WHAT YOU NEED TO DO: Every record below should be printed exactly as given.

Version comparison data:
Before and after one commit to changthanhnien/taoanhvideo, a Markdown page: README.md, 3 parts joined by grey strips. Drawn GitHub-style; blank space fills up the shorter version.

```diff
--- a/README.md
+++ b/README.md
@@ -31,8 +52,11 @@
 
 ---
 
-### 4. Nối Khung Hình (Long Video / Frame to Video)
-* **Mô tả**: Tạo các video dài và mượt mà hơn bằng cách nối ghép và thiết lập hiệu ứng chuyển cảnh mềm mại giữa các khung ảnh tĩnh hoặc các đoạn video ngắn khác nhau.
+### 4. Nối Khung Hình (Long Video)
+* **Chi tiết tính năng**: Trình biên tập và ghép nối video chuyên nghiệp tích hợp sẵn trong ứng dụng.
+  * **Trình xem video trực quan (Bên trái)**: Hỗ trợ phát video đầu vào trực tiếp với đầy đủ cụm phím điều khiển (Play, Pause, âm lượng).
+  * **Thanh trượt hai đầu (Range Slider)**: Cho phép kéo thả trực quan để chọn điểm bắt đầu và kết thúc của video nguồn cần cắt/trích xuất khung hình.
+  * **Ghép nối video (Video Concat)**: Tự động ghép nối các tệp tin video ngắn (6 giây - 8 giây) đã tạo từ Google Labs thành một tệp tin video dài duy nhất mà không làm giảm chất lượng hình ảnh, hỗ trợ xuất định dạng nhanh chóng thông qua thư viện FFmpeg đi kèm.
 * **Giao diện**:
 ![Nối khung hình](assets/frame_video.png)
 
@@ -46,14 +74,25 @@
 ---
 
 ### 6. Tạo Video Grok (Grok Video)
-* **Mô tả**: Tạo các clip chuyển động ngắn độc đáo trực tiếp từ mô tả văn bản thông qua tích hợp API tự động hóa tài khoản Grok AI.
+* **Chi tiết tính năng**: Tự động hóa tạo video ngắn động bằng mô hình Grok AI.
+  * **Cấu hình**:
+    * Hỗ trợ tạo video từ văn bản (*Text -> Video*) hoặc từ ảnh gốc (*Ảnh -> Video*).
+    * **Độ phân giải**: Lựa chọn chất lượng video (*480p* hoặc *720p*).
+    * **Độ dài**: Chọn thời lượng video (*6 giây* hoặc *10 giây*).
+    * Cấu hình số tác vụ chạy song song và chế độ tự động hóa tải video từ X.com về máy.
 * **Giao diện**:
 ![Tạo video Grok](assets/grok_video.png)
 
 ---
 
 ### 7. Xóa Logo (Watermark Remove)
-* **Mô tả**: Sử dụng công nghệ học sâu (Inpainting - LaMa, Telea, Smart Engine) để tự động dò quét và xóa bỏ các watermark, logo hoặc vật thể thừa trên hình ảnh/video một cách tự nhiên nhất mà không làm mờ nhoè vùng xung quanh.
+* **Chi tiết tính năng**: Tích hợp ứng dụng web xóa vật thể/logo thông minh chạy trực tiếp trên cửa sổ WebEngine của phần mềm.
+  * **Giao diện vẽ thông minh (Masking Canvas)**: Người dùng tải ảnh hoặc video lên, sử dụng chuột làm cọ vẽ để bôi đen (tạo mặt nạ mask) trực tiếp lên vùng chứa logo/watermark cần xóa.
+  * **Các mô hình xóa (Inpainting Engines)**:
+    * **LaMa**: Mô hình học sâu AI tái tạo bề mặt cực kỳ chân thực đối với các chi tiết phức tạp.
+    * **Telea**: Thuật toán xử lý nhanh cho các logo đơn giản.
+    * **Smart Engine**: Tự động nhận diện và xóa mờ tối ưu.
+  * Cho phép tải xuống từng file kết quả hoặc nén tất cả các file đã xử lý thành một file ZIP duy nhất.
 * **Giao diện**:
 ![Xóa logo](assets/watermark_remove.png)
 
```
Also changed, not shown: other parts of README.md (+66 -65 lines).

ANSWER SPACE:
Before and after one commit to changthanhnien/taoanhvideo, a Markdown page: README.md, 3 parts joined by grey strips. Drawn GitHub-style; blank space fills up the shorter version.

```diff
--- a/README.md
+++ b/README.md
@@ -31,8 +52,11 @@
 
 ---
 
-### 4. Nối Khung Hình (Long Video / Frame to Video)
-* **Mô tả**: Tạo các video dài và mượt mà hơn bằng cách nối ghép và thiết lập hiệu ứng chuyển cảnh mềm mại giữa các khung ảnh tĩnh hoặc các đoạn video ngắn khác nhau.
+### 4. Nối Khung Hình (Long Video)
+* **Chi tiết tính năng**: Trình biên tập và ghép nối video chuyên nghiệp tích hợp sẵn trong ứng dụng.
+  * **Trình xem video trực quan (Bên trái)**: Hỗ trợ phát video đầu vào trực tiếp với đầy đủ cụm phím điều khiển (Play, Pause, âm lượng).
+  * **Thanh trượt hai đầu (Range Slider)**: Cho phép kéo thả trực quan để chọn điểm bắt đầu và kết thúc của video nguồn cần cắt/trích xuất khung hình.
+  * **Ghép nối video (Video Concat)**: Tự động ghép nối các tệp tin video ngắn (6 giây - 8 giây) đã tạo từ Google Labs thành một tệp tin video dài duy nhất mà không làm giảm chất lượng hình ảnh, hỗ trợ xuất định dạng nhanh chóng thông qua thư viện FFmpeg đi kèm.
 * **Giao diện**:
 ![Nối khung hình](assets/frame_video.png)
 
@@ -46,14 +74,25 @@
 ---
 
 ### 6. Tạo Video Grok (Grok Video)
-* **Mô tả**: Tạo các clip chuyển động ngắn độc đáo trực tiếp từ mô tả văn bản thông qua tích hợp API tự động hóa tài khoản Grok AI.
+* **Chi tiết tính năng**: Tự động hóa tạo video ngắn động bằng mô hình Grok AI.
+  * **Cấu hình**:
+    * Hỗ trợ tạo video từ văn bản (*Text -> Video*) hoặc từ ảnh gốc (*Ảnh -> Video*).
+    * **Độ phân giải**: Lựa chọn chất lượng video (*480p* hoặc *720p*).
+    * **Độ dài**: Chọn thời lượng video (*6 giây* hoặc *10 giây*).
+    * Cấu hình số tác vụ chạy song song và chế độ tự động hóa tải video từ X.com về máy.
 * **Giao diện**:
 ![Tạo video Grok](assets/grok_video.png)
 
 ---
 
 ### 7. Xóa Logo (Watermark Remove)
-* **Mô tả**: Sử dụng công nghệ học sâu (Inpainting - LaMa, Telea, Smart Engine) để tự động dò quét và xóa bỏ các watermark, logo hoặc vật thể thừa trên hình ảnh/video một cách tự nhiên nhất mà không làm mờ nhoè vùng xung quanh.
+* **Chi tiết tính năng**: Tích hợp ứng dụng web xóa vật thể/logo thông minh chạy trực tiếp trên cửa sổ WebEngine của phần mềm.
+  * **Giao diện vẽ thông minh (Masking Canvas)**: Người dùng tải ảnh hoặc video lên, sử dụng chuột làm cọ vẽ để bôi đen (tạo mặt nạ mask) trực tiếp lên vùng chứa logo/watermark cần xóa.
+  * **Các mô hình xóa (Inpainting Engines)**:
+    * **LaMa**: Mô hình học sâu AI tái tạo bề mặt cực kỳ chân thực đối với các chi tiết phức tạp.
+    * **Telea**: Thuật toán xử lý nhanh cho các logo đơn giản.
+    * **Smart Engine**: Tự động nhận diện và xóa mờ tối ưu.
+  * Cho phép tải xuống từng file kết quả hoặc nén tất cả các file đã xử lý thành một file ZIP duy nhất.
 * **Giao diện**:
 ![Xóa logo](assets/watermark_remove.png)
 
```
Also changed, not shown: other parts of README.md (+66 -65 lines).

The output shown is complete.